● REQUIRED ACTION:
For each line below that holds "public", return the line as it stands.

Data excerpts

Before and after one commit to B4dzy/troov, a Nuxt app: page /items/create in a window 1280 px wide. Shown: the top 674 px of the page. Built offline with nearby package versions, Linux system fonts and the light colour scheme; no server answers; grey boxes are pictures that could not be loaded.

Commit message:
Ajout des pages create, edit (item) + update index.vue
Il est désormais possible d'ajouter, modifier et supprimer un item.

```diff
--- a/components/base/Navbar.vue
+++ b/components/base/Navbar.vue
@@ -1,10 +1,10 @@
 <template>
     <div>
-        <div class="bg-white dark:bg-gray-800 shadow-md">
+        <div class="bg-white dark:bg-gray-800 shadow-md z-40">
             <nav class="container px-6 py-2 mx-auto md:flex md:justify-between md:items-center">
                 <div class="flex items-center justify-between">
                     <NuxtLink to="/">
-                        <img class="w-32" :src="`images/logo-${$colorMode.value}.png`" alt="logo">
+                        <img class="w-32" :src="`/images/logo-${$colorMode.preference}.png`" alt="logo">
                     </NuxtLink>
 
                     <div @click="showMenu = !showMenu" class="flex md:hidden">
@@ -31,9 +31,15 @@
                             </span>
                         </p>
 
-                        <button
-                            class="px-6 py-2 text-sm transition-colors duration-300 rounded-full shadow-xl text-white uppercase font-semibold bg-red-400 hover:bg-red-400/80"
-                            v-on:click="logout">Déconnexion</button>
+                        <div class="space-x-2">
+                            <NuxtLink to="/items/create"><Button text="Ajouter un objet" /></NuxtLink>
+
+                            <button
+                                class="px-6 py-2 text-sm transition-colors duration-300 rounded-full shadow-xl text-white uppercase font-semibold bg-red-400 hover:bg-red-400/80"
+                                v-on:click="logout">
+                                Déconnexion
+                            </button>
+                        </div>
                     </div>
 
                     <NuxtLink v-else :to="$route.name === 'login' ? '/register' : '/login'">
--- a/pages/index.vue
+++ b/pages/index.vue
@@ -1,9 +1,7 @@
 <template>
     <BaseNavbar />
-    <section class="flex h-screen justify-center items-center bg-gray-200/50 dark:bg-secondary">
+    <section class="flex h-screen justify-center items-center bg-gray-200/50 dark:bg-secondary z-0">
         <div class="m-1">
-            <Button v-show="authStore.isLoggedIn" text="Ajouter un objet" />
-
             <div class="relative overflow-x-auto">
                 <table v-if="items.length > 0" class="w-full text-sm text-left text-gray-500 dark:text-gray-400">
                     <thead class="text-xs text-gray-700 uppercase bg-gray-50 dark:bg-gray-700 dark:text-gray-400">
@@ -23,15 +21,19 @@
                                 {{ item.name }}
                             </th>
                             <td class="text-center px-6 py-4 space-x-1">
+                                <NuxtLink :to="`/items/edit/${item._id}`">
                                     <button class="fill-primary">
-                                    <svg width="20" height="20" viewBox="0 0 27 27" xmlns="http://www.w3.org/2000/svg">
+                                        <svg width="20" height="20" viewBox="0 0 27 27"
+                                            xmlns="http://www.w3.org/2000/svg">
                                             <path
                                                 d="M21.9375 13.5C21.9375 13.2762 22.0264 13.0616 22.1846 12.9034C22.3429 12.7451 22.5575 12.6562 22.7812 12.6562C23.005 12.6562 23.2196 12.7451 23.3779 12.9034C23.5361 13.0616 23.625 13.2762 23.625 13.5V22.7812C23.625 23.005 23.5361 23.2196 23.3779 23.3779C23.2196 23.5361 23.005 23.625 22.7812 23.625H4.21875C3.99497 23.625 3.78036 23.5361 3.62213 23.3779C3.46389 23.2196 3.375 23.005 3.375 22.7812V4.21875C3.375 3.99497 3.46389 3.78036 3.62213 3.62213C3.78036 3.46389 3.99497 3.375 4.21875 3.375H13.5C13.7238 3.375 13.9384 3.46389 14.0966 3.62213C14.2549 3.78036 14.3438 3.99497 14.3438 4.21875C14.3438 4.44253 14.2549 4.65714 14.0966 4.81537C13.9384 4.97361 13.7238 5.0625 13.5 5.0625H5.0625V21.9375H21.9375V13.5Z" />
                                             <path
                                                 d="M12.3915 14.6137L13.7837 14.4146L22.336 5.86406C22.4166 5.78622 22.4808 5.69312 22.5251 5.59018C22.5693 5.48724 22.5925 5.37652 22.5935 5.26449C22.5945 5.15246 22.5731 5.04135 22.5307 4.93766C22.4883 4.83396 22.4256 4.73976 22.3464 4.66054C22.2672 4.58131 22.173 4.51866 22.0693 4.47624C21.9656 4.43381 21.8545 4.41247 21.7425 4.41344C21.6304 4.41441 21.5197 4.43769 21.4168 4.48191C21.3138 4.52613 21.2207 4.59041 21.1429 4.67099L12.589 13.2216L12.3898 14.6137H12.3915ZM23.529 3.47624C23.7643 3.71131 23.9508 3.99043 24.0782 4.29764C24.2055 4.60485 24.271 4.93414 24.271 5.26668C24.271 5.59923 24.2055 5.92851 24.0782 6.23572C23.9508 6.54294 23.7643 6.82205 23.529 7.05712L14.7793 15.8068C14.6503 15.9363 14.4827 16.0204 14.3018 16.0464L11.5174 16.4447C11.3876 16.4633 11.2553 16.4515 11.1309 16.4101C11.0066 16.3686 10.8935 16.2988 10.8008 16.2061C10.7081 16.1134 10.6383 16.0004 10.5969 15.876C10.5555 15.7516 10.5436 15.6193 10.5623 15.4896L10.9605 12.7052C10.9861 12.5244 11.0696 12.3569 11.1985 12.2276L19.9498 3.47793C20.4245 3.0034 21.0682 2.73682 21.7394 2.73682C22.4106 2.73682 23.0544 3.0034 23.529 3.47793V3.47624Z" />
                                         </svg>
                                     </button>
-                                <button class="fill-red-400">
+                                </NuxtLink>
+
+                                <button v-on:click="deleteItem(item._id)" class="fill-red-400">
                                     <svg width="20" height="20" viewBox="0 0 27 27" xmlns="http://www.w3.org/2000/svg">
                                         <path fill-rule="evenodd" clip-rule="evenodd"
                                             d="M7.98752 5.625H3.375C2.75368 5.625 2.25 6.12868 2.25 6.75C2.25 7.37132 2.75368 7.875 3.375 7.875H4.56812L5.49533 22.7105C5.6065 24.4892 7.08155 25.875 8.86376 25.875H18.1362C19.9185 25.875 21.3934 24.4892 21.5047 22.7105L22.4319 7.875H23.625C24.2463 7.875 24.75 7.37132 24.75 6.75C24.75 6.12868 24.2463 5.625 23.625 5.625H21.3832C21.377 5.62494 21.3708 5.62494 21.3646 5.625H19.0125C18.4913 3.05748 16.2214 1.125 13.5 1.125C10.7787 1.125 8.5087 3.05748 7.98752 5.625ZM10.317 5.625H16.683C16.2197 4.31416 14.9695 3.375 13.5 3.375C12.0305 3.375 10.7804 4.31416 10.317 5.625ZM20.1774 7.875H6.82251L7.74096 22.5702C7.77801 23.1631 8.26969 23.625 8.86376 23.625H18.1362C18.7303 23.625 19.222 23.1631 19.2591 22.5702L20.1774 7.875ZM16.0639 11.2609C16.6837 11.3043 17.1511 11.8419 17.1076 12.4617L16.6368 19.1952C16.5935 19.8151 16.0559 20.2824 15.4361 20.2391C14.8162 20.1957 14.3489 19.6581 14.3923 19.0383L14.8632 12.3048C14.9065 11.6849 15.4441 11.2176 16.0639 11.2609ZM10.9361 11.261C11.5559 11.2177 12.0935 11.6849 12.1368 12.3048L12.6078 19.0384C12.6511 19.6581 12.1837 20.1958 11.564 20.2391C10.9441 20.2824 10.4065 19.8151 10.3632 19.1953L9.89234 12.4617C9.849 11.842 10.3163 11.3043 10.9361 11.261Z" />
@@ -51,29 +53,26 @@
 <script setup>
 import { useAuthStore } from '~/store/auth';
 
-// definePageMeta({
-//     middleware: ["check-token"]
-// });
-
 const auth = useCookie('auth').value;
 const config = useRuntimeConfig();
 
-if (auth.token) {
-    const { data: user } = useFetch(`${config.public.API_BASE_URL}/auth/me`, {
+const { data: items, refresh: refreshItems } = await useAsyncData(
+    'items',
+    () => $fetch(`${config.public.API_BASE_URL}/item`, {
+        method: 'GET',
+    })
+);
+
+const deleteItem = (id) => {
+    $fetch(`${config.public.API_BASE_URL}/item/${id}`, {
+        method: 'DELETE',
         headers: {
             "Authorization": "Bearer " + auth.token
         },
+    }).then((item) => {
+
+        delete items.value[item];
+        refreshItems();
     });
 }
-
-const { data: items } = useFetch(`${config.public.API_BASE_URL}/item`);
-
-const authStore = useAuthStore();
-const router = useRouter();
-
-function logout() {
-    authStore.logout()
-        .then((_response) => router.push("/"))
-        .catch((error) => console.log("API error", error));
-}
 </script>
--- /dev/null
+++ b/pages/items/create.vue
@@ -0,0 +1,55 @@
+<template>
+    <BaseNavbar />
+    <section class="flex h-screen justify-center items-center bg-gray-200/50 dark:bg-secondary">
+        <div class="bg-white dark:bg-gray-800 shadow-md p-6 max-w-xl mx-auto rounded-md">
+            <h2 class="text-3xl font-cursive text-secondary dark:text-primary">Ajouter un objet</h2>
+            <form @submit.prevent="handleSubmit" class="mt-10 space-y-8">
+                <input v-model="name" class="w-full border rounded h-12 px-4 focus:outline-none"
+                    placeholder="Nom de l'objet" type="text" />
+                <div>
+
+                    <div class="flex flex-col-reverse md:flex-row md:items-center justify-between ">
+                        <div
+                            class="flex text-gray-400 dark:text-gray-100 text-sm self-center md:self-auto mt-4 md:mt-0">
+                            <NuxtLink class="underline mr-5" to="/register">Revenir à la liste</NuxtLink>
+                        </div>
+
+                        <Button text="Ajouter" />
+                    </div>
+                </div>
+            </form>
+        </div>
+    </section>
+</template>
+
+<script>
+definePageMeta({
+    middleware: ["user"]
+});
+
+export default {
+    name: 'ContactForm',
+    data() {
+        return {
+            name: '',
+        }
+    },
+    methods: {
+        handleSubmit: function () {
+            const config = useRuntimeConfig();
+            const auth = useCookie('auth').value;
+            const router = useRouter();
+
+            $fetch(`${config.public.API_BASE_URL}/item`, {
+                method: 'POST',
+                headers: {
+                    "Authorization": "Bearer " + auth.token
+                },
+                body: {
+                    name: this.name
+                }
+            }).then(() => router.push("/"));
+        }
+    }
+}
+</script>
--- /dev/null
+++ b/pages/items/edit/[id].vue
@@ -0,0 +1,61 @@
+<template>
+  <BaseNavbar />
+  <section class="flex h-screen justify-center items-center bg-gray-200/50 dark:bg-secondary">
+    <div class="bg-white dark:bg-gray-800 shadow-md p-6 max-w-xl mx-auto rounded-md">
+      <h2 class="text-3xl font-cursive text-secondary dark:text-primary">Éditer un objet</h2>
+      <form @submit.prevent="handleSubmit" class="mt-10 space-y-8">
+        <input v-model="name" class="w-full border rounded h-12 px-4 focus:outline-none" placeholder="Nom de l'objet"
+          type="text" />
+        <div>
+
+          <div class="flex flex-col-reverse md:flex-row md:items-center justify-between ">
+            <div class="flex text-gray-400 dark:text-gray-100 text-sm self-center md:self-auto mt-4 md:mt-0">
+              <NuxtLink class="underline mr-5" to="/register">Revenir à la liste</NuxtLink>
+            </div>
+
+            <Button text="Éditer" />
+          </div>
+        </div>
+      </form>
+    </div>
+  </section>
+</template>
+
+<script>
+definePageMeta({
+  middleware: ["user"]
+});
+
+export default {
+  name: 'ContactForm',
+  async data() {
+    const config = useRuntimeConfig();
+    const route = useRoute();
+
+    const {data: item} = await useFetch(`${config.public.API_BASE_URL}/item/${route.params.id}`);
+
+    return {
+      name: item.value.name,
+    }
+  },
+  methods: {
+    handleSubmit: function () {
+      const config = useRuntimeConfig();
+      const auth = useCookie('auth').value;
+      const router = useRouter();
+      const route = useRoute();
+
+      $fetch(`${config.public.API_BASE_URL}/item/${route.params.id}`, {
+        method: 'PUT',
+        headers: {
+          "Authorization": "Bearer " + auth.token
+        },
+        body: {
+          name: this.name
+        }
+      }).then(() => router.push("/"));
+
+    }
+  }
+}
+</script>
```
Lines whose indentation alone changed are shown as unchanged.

● ANSWER TO THIS EXERCISE:
-    const { data: user } = useFetch(`${config.public.API_BASE_URL}/auth/me`, {
+    () => $fetch(`${config.public.API_BASE_URL}/item`, {
+    $fetch(`${config.public.API_BASE_URL}/item/${id}`, {
-const { data: items } = useFetch(`${config.public.API_BASE_URL}/item`);
+            $fetch(`${config.public.API_BASE_URL}/item`, {
+    const {data: item} = await useFetch(`${config.public.API_BASE_URL}/item/${route.params.id}`);
+      $fetch(`${config.public.API_BASE_URL}/item/${route.params.id}`, {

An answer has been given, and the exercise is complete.